“Hey, @KassimBusuri,” he tweeted. “I’d love to hear an explanation for why you didn’t sponsor the Pride/Stonewall resolution today for the City Council. I was 100% willing to give you the benefit of the doubt, but now I’m… concerned.”

Along with the tweet, Blackmon posted a couple of screenshots allegedly taken from Busuri’s Facebook account several years ago. One, posted in 2014, included a link to an article about the president of Uganda criminalizing homosexuality.

“That’s why I am going back to Uganda,” the post read.

Another, from 2013, was about Pasta Barilla being boycotted because the CEO supposedly vowed to never include a gay couple in advertising.

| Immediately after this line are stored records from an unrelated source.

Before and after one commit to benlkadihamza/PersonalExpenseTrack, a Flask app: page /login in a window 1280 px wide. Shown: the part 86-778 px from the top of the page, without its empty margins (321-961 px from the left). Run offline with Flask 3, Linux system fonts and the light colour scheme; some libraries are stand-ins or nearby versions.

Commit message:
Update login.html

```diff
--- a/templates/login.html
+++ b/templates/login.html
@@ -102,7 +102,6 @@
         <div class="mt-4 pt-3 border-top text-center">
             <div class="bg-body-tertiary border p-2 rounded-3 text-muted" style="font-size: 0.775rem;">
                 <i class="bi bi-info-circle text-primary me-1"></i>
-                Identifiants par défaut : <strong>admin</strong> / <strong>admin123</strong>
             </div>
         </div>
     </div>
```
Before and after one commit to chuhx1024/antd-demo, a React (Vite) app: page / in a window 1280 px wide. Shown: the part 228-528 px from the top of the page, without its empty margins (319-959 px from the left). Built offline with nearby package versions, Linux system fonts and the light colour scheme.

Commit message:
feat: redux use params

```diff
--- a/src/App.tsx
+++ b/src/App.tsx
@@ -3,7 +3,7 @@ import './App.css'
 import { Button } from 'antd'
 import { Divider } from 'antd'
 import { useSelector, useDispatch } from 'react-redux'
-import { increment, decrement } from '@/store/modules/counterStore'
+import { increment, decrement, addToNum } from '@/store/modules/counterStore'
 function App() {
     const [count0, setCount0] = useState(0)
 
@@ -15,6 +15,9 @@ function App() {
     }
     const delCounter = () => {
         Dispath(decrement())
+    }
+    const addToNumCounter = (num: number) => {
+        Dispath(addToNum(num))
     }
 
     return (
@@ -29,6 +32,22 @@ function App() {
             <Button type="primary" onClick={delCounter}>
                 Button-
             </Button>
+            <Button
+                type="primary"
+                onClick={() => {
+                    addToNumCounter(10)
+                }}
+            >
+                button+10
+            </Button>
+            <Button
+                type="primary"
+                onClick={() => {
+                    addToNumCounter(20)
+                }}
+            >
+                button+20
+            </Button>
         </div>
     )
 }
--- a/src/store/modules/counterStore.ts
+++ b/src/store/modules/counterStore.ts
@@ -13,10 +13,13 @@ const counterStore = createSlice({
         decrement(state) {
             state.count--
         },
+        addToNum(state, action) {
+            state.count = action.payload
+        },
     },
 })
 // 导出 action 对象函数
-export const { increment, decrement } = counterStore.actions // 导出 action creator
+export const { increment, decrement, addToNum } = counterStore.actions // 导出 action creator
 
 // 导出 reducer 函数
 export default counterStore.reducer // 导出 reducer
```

“I have to go buy some Pasta Barilla now,” was Busuri’s response.

Blackmon wasn’t the only one demanding an explanation. OutFront Minnesota, an advocacy organization for the queer and trans communities, says it reached out to Busuri “in hopes of hearing an apology or an interest in moving forward.”

“No apology was received,” the group reported on Thursday, “And he reiterated his anti-LGBTQ views while admitting that he may just need more information.”

Busuri didn’t respond to interview requests. In an interview with the Pioneer Press, he said that his “religious beliefs are very clear about homosexuality,” but that he hadn’t discriminated against anyone because of them.

“Those who are attacking me, I see it as Islamophobic, attacking me for my religious beliefs,” he said.

He also addressed his absence on Wednesday, but one would likely be hard-pressed to describe it as apologetic.

“It is true, I did not take a picture with some of my colleagues and a rainbow flag, nor did I vote on or speak for or against resolution recognizing the 50th anniversary of Stonewall,” he wrote. “What is also true is that I am Muslim and believe in the dignity of all human beings and that no one should be persecuted for their faith, values, beliefs, or who they are.”

He went on to point out that he is the only Muslim and the only black man on the council, and that he has “put [his] life on the line” for his community and his “fellow human beings,” no matter what “sexual orientation they claim.

“Ask yourself what kind of leader you do believe our community should have? One who wraps themselves in a rainbow flag, a person-of-color flag, or whatever the flag-of-the-day is for political gain, or one who acts in the best interest of humanity and is willing to give of their life for another.”

A lot of people commenting on the Neighbors for Busuri Facebook page weren’t exactly impressed.

“As a queer person of color, I expect and rely on our elected officials to do the right thing to support our marginalized communities,” one commenter said. “Shame.”

“…As a young Muslim women this is not what a ‘community leader’ does,” another said. “This is not Islam, this is bigotry. It will certainly not stand.”

Others went with quicker responses, such as “this is disgusting” and “resign.”

Busuri, the council’s youngest member and its first Somali-American, was appointed to his seat after the retirement of member Dan Bostrom. At the time, Busuri vowed not to run for office in November, when the remainder of Bostrom’s term expired. He has since changed his mind, saying many people had encouraged him to go for it.

But some commenters say they’ll remember this moment in the fall, when it’ll be up to them to decide if Busuri can really represent everyone in his ward.

“Polish up your resume!” one warned.

Here's Busuri's statement in its entirety.